RECORDS SUPPLIED below:

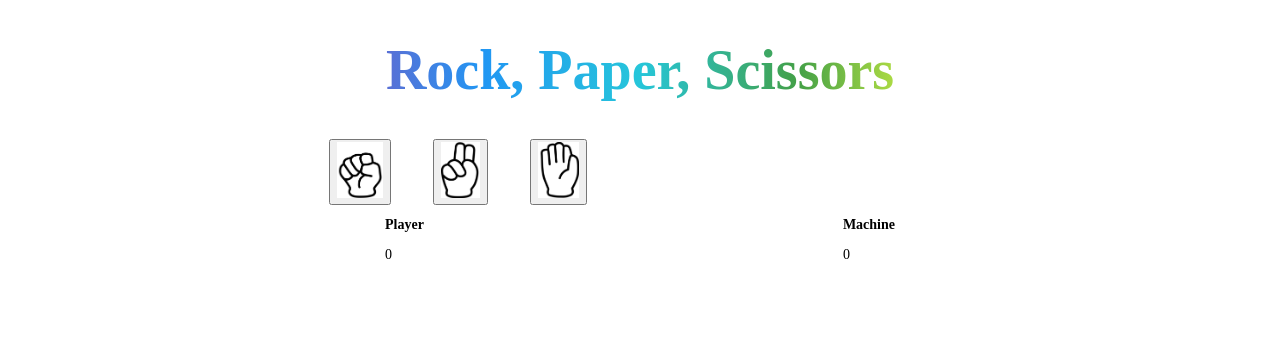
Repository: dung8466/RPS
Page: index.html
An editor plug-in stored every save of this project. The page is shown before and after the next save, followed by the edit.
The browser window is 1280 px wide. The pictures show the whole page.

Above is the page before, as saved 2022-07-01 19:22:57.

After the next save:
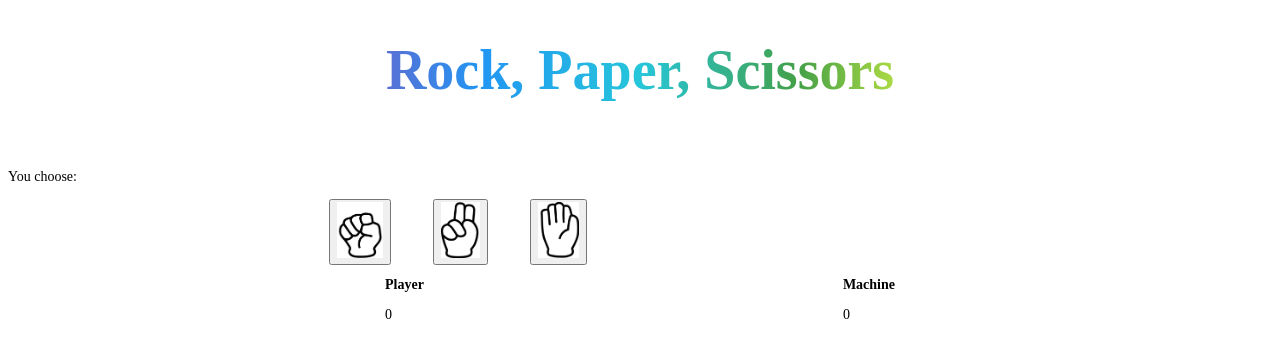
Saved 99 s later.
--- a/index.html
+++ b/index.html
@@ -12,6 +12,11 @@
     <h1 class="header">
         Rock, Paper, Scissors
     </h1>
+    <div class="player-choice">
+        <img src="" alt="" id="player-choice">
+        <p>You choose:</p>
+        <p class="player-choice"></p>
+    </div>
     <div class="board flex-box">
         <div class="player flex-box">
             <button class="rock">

End of RECORDS SUPPLIED.

» EXERCISE INSTRUCTIONS
Would you please show every line of the material above that includes the string "class"?

» SOLUTION TO THIS TASK
     <h1 class="header">
+    <div class="player-choice">
+        <p class="player-choice"></p>
     <div class="board flex-box">
         <div class="player flex-box">
             <button class="rock">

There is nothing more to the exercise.